There are several entrances. Daily fees are charged per car or seven-day passes may be purchased . Visits are unlimited with an annual pass.
Mount Rainier National Park - established on 02 March 1899, contains vast expanses of pristine old-growth forests, sub-alpine flower meadows, spectacular alpine scenery, and great opportunity for stimulating outdoor activities. Mount Rainier National Park is the fifth oldest national park in the United States. The park has the greatest single-peak glacial system in the United States. Glaciers radiate from the summit and slopes of the 14,411 foot volcano.
The seasons and elevation play a big role in determining where you may best find wildlife. In summer, chipmunks, chickarees, ground squirrels, marmots, and pika are commonly seen mammals. Clark's nutcrackers, gray jays, Steller's jays, and ravens are commonly seen birds. Deer are frequently seen, but black bear, elk, and mountain goats are more elusive. Look for elk on the east side of the park in September. The color of black bear may be brown, tan or blond, and to see one is a rare treat. Mountain goats stay close to the high country cliffs
There are several entrances to the park, but the one closest to Greenwater and Crystal Mountain is the White River entrance.
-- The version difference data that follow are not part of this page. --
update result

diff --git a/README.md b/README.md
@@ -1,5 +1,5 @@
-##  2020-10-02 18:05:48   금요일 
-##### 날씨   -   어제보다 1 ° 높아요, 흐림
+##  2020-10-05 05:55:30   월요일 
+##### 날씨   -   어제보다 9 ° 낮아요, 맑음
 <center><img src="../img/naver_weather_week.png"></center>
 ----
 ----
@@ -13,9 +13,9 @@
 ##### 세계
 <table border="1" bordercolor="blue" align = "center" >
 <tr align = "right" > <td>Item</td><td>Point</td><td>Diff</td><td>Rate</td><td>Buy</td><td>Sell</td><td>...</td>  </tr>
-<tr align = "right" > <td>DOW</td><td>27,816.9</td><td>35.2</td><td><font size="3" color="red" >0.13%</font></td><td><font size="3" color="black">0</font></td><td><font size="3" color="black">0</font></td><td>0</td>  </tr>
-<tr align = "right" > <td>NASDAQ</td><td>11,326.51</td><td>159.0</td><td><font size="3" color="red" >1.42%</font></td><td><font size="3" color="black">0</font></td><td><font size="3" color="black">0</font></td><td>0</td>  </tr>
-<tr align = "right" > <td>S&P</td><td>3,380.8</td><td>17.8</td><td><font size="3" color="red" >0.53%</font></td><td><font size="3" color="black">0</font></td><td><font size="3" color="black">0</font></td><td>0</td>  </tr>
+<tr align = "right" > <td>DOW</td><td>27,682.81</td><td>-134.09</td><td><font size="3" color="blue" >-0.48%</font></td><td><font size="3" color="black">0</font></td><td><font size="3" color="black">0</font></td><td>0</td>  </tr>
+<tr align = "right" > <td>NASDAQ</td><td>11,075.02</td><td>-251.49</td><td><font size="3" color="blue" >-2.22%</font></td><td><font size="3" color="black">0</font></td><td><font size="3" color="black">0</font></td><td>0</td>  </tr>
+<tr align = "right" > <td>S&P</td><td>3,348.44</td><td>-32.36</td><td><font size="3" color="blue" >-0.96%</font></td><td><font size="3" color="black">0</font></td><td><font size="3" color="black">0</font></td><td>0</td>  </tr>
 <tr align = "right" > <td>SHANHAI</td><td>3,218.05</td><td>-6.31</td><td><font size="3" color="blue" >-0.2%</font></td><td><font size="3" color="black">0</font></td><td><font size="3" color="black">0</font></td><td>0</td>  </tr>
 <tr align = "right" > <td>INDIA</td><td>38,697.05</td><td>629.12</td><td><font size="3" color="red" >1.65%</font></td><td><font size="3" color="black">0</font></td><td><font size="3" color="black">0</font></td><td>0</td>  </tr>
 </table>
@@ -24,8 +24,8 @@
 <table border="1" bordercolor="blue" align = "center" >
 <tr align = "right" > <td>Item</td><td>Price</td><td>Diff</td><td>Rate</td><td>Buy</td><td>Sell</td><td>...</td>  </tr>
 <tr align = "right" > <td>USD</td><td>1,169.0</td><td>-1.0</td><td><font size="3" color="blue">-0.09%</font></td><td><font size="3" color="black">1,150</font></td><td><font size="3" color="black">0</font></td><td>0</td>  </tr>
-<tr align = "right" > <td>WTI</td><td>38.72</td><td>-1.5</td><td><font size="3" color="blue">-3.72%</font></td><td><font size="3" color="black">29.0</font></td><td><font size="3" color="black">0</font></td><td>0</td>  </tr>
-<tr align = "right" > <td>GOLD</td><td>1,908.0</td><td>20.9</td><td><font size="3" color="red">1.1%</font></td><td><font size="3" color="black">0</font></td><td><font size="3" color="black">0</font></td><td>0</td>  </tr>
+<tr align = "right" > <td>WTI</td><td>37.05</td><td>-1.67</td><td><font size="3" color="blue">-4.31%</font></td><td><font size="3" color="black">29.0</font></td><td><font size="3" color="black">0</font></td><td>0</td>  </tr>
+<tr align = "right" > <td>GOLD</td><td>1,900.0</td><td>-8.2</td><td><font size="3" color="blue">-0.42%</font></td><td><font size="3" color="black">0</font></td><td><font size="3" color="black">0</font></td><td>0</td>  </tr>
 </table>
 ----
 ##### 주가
From the SR-410 / Crystal Mountain junction, you continue along SR-410 to the Sunrise turn off. Wind your way up to Sunrise Visitor Center where you will find lots of parking and many hiking trails. Mount Rainier is so close you will want to reach out and touch it. The views are amazing and the air is clean and refreshing.
The White River entrance is closed in the winter months due to snowfall and usually reopens in May.
Leave the park and return to SR-410. Turn right and head for Eastern Washington again steadily climbing. Eventually you will arrive at Cayuse Pass - the junction of SR-410 & SR-123 which takes you down the other side of Mount Rainier towards Tacoma and Portland, Oregon. Continue right onto SR-123 for three of four miles listening for the rushing of cascading waterfalls hidden in the trees.
Return to Cayuse Pass again, head east on to SR-410 and continue climbing even higher - around the hairpin bends - Mt. Rainier is on the left, now it's on the right, then it's straight in front, then it's right behind you - some of the most amazing alpine scenery you will ever see. Continue until you finally reach the summit - Chinook Pass...5430ft. About half a mile from the summit, look for Tipsoo Lake on the left - a peaceful alpine lake with gorgeous scenery and well worth stopping for an easy hike. Or continue to the top and pull into one of the parking lots there. You will feel like this is the top of the world as you gaze down the valley towards Yakima and Eastern Washington.